Autonomy can be defined as the condition of self-governance—that people have choices, that what they are doing is of their own volition, and that they are the source of their own actions. It is the antithesis of micromanagement and the sooner your organisation and its leadership learn of its benefits and how to implement it, the happier and better performing team you will have.
With increased flexibility and organisations moving to remote or hybrid working, more and more people find autonomy as one of the deciding factors of whether to join or stay with a company.
As Steve Jobs once said, “it doesn’t make sense to hire smart people and tell them what to do.”
One may argue that as human beings we are naturally autonomous. We cherish our liberties and that extends to both our personal and professional lives.
True autonomy is closely associated with trust, integrity, respect and a culture of accountability.
Autonomy in a workplace is not about people doing whatever they like, it is about achieving important organisational goals in a way that benefits both the company and the people who make up that company. It is less about what gets done and more about how. The management team still needs to show leadership and define company’s strategy and objectives. That said, if you give your employees more autonomy, while having a clear vision of where you want to be as an organisation, and what needs to be achieved, you will not only have a better buy into your company’s vision and mission, but also a happier and more productive team.
The benefits of creating a culture of autonomy are plentiful.
Some of those are:

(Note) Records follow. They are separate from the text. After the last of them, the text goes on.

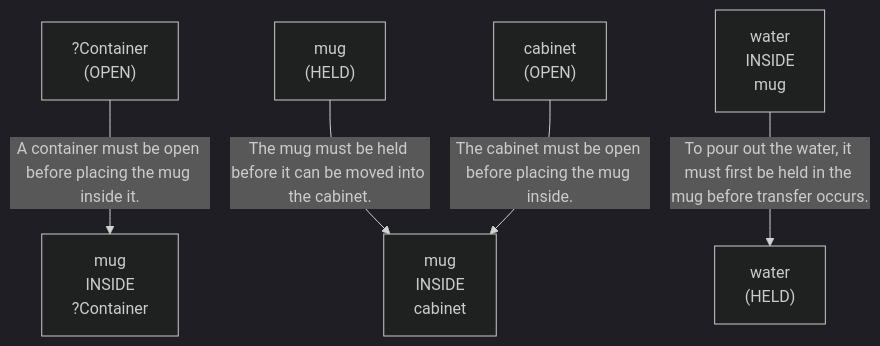
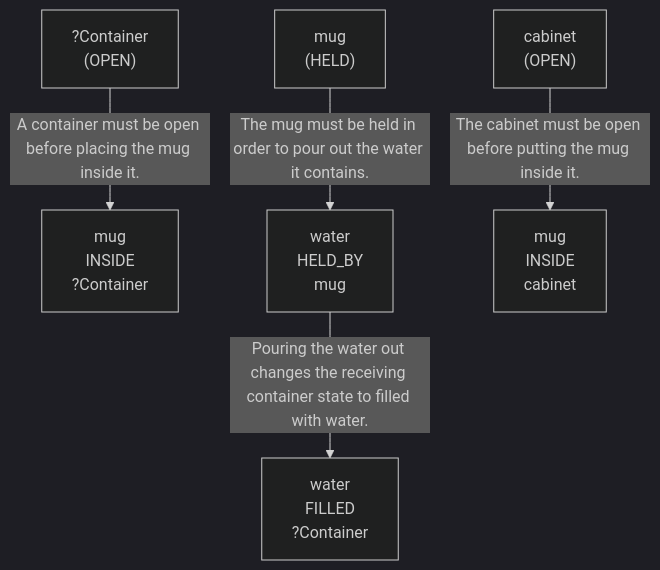
One commit to scuama/virtualhome changed the first of 3 diagrams in evaluation/results/table1/robostate/instruction_type/sentence_wise/G1_05/run_T1_INST_G1_05_sentence_wise.md. Above: the diagram before and after it, drawn with Mermaid (dark theme). The commit also changed other lines of this file and 96 other files, not shown here.

````diff
--- a/evaluation/results/table1/robostate/instruction_type/sentence_wise/G1_05/run_T1_INST_G1_05_sentence_wise.md
+++ b/evaluation/results/table1/robostate/instruction_type/sentence_wise/G1_05/run_T1_INST_G1_05_sentence_wise.md
@@ -72,14 +72,14 @@
 ```mermaid
 graph TD
     N1["mug<br>INSIDE<br>?Container"]
     N2["?Container<br>(OPEN)"]
     N3["mug<br>(HELD)"]
-    N4["water<br>(HELD)"]
-    N5["water<br>INSIDE<br>mug"]
+    N4["water<br>HELD_BY<br>mug"]
+    N5["water<br>FILLED<br>?Container"]
     N6["mug<br>INSIDE<br>cabinet"]
     N7["cabinet<br>(OPEN)"]
     N2 -->|"A container must be open before placing the mug inside it."| N1
-    N3 -->|"The mug must be held before it can be moved into the cabinet."| N6
-    N7 -->|"The cabinet must be open before placing the mug inside."| N6
-    N5 -->|"To pour out the water, it must first be held in the mug before transfer occurs."| N4
+    N3 -->|"The mug must be held in order to pour out the water it contains."| N4
+    N4 -->|"Pouring the water out changes the receiving container state to filled with water."| N5
+    N7 -->|"The cabinet must be open before putting the mug inside it."| N6
 ```
````
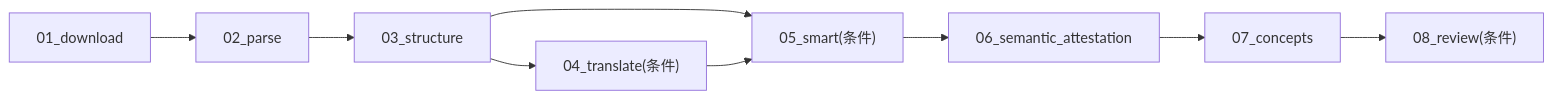
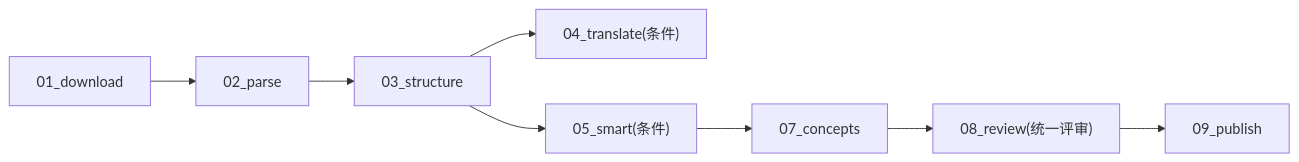
Before and after one commit to Gwzlchn/Flori: the sixth of 8 diagrams in docs/01-architecture.md, drawn with Mermaid. The commit also changed other lines of this file and 76 other files, not shown here.

````diff
--- a/docs/01-architecture.md
+++ b/docs/01-architecture.md
@@ -208,8 +208,7 @@
 ```mermaid
 graph LR
     dl_d["01_download"] --> parse_d["02_parse"] --> structure_d["03_structure"]
     structure_d --> translate_d["04_translate(条件)"]
     structure_d --> smart_d["05_smart(条件)"]
-    translate_d --> smart_d
-    smart_d --> attest_d["06_semantic_attestation"] --> concepts_d["07_concepts"] --> review_d["08_review(条件)"]
+    smart_d --> concepts_d["07_concepts"] --> review_d["08_review(统一评审)"] --> publish_d["09_publish"]
 ```
````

– Employees who see increased impact from their performance are more interested in what they do. This leads to increased engagement and commitment.
– Employees who are given more freedom to manage tasks improve their work-life balance and overall job satisfaction.
– Employees who are trusted and trust their employers tend to be more loyal and less likely to leave. They also tend to have a better understanding of the needs of the business and their own impact on the company. Lower turnover translates to lower labour costs and loss of productivity associated with having vacant roles and training new hires.
– Empowering employees to be self-starters, results in more work getting done. Your team will give more, do more and be more.
– When employees are challenged, personal development and professional progress improves.
– A move towards a more agile and innovative organisation. Allowing your teams to do things differently and relying on their individual capabilities will create a more responsive company.
– Increased autonomy translates into happier and more engaged teams, which will be visible to your colleagues, as well as customers, and have an impact on satisfaction, quality and the bottom line.
– Better succession planning – having autonomous workforce highlights the future leaders and exhibits better individual strengths and weaknesses. This makes hiring to complement organisational capabilities easier and helps create a less reactionary talent acquisition strategy.
There are many ways you can create an autonomous workforce in your organisation. Here are a few examples:
– Although we often need to work to deadlines, whenever possible, offer freedom and flexibility on how and when work gets done. Set expectations on what is needed and let your team come up with the solution to the problem.
– Trust your people – if you trusted their capabilities when you decided to bring them into your company, let them deliver on their tasks and trust their judgement. Empower your teams.
– Create the right environment and support rather than exert control. Learn how to delegate and ask for help.
– Hire autonomous people. Creating an environment that encourages autonomy is the best long term strategy. Yet, to foster that culture and accelerate the changes you want to see, you need to bring people with the right mindset.
– Grant employees ownership of their projects. This creates a sense of pride.
– Promote open communication and provide and ask for feedback. It helps keep things on track and creates learning and development opportunities.
– Offer reward and praise – everyone needs recognition for their contribution.
– Create a culture of accountability. Set clear goals and targets. Define, together, what needs to be done and by when.
– Importantly, equip your teams with the ability to work autonomously. Give them the right skills and tools – provide the right hardware and software and access to learning materials, training, mentoring and support from the management.
The world of work has changed irreversibly. The pandemic has highlighted the need for a more autonomous workforce. Some companies found the transition easier, for others it is still a challenge. Yet, one thing remains clear – whether your company prefers the hybrid or fully remote way of working, the competition for talent has increased, and more and more often autonomy, or the lack of it are deciding factors of whether to join, stay or leave.